**TASK DESCRIPTION:** In the records that follow, count each line where the string "className" occurs. Provide the total and no other text.

**THE INPUT:**
^^^^
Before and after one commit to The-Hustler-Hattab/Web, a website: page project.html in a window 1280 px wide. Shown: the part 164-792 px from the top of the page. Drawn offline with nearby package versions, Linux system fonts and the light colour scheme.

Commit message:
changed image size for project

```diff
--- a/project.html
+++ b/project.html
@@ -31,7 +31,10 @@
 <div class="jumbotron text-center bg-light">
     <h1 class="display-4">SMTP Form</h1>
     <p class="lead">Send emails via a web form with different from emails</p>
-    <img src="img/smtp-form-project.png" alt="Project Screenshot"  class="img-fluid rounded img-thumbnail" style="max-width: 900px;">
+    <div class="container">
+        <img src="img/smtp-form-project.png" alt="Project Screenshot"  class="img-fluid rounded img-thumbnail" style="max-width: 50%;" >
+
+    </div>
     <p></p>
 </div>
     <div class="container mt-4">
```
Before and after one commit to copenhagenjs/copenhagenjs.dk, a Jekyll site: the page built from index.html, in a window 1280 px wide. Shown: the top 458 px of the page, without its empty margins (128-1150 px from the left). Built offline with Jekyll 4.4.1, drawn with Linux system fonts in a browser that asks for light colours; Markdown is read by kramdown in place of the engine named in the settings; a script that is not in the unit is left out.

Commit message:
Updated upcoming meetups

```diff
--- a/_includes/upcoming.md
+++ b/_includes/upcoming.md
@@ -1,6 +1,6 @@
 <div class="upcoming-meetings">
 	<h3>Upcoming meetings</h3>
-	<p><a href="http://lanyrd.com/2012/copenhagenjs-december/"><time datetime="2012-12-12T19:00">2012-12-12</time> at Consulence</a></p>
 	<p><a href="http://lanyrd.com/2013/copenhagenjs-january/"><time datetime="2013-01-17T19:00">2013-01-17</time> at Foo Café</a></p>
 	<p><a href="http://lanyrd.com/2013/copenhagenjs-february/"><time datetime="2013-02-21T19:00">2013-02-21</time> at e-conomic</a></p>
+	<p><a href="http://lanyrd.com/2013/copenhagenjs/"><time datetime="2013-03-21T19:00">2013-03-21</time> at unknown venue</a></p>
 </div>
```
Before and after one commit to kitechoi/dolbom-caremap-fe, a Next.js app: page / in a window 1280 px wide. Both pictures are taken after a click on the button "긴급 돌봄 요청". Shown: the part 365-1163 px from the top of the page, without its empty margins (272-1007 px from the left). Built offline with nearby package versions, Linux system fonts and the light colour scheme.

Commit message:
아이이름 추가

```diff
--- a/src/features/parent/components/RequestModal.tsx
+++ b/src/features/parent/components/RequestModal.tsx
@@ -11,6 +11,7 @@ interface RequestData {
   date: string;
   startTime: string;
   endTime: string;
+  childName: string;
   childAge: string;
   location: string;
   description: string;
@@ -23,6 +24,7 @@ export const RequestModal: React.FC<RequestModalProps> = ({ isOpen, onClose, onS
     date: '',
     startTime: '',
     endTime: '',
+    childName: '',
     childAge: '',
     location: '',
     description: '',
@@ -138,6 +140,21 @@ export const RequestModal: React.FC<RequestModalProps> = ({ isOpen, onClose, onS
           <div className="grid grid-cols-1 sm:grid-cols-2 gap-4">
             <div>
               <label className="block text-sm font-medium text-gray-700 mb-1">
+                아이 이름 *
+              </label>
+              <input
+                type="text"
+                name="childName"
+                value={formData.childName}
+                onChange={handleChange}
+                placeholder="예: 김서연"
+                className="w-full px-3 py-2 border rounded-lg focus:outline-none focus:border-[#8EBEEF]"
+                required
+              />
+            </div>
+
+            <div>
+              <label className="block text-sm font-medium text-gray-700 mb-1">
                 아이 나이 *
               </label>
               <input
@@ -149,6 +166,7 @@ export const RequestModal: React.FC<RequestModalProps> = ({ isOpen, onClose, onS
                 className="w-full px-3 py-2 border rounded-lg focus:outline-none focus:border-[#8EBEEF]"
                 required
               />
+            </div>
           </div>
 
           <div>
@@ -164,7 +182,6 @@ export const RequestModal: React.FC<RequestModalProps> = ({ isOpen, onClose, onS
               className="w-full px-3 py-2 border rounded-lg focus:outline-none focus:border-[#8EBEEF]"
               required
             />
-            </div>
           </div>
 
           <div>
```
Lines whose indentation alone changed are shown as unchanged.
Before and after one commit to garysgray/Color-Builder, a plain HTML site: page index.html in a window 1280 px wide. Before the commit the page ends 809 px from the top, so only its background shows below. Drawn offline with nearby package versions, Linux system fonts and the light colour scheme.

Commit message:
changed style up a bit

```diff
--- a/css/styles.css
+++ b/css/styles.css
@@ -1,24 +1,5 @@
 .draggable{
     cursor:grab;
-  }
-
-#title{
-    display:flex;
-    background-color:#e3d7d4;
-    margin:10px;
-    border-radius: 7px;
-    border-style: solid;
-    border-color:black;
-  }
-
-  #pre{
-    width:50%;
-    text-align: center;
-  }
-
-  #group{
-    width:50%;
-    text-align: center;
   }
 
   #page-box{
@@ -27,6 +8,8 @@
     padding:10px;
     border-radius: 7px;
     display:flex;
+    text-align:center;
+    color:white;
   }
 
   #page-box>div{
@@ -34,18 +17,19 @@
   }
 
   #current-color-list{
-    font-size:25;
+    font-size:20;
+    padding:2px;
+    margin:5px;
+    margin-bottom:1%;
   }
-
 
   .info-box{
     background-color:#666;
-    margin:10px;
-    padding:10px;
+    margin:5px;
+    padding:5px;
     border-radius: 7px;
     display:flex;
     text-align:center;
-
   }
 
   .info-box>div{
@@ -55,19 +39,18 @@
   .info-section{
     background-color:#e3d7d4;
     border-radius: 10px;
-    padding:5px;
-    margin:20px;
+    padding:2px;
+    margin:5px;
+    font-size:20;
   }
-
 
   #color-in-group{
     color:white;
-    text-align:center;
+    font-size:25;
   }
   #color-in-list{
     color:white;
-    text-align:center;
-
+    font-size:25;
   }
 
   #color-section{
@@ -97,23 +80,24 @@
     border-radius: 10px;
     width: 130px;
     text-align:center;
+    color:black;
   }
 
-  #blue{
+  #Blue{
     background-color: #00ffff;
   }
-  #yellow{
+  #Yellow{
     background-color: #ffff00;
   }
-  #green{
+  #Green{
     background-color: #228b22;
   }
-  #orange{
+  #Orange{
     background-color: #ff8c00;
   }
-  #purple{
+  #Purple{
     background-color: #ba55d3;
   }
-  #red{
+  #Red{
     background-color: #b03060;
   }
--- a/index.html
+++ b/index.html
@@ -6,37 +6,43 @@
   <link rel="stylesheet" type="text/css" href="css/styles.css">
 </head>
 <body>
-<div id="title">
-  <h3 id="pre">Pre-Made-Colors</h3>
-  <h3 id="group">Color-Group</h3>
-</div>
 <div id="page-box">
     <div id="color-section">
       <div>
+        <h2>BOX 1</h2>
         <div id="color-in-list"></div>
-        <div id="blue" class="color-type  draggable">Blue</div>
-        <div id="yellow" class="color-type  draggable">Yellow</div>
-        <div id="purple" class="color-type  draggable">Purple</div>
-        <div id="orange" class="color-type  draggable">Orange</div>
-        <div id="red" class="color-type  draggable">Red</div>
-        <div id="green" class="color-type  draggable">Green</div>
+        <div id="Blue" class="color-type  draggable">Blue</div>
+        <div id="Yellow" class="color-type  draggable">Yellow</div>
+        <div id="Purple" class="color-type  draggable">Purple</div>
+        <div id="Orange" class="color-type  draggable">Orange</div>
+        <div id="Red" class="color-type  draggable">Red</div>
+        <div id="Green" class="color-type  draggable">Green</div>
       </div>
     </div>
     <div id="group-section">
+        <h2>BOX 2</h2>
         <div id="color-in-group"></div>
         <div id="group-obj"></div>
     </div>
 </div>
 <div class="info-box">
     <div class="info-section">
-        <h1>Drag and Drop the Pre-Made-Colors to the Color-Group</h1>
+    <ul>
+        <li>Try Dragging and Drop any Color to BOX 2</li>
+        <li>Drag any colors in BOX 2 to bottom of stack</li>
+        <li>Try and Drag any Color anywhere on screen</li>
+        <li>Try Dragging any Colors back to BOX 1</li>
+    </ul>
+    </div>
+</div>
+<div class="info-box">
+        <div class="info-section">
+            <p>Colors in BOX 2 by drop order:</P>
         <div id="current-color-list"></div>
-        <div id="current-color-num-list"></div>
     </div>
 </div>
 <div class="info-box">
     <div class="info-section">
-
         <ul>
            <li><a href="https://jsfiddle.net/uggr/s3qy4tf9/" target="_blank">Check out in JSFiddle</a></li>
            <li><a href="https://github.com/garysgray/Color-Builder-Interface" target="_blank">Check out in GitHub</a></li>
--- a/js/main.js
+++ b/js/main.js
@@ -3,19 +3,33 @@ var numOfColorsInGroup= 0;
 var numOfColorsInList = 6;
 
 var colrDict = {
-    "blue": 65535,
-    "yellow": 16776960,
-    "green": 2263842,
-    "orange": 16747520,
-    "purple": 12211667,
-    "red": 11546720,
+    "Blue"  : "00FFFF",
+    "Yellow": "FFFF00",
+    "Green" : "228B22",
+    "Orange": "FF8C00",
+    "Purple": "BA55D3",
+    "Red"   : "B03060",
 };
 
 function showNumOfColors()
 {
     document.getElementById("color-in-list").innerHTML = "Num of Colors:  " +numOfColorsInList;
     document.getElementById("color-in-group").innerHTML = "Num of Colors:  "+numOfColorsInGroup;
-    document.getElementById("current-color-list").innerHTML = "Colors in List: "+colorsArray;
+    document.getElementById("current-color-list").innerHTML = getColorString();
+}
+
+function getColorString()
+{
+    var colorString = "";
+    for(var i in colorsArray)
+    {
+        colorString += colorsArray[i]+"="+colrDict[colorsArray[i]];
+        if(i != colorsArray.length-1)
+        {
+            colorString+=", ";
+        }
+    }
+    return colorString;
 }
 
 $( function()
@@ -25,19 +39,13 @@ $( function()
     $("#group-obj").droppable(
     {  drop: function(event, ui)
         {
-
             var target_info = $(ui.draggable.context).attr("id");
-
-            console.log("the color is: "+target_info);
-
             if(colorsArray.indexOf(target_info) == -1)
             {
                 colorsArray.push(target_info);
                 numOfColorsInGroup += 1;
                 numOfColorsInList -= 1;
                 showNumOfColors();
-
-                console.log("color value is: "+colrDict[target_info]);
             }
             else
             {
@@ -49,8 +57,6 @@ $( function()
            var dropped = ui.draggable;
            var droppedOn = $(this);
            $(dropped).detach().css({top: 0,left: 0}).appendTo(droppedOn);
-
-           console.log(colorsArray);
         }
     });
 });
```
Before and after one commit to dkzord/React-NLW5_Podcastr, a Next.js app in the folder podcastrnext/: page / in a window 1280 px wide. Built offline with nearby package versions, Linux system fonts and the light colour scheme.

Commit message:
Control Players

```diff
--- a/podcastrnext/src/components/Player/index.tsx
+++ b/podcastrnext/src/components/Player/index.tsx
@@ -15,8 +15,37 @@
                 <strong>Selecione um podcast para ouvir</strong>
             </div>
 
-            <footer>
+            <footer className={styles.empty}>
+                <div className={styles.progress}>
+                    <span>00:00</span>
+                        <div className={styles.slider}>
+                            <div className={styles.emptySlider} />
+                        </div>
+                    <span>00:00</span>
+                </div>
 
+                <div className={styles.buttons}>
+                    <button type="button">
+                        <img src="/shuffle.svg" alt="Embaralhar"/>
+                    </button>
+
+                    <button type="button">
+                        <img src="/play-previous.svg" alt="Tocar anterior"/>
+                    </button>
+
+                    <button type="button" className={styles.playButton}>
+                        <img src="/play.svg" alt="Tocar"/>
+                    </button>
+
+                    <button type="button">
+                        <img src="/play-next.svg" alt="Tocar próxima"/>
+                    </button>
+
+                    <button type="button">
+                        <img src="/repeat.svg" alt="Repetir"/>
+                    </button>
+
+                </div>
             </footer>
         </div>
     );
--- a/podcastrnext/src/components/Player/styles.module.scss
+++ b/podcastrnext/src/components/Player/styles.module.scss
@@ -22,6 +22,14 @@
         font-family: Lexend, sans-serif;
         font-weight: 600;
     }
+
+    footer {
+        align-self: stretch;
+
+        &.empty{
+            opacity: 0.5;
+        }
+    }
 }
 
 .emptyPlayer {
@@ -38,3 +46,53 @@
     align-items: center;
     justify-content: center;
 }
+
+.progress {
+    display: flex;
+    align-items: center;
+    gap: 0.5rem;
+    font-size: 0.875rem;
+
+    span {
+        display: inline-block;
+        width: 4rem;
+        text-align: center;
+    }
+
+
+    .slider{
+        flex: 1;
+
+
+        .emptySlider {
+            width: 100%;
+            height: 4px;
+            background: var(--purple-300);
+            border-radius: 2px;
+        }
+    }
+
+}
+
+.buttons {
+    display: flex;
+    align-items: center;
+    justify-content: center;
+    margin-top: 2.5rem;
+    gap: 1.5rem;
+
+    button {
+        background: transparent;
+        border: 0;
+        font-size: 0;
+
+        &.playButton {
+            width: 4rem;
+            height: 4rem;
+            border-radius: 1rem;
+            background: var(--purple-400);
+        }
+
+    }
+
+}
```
^^^^
**ANSWER AREA:** 12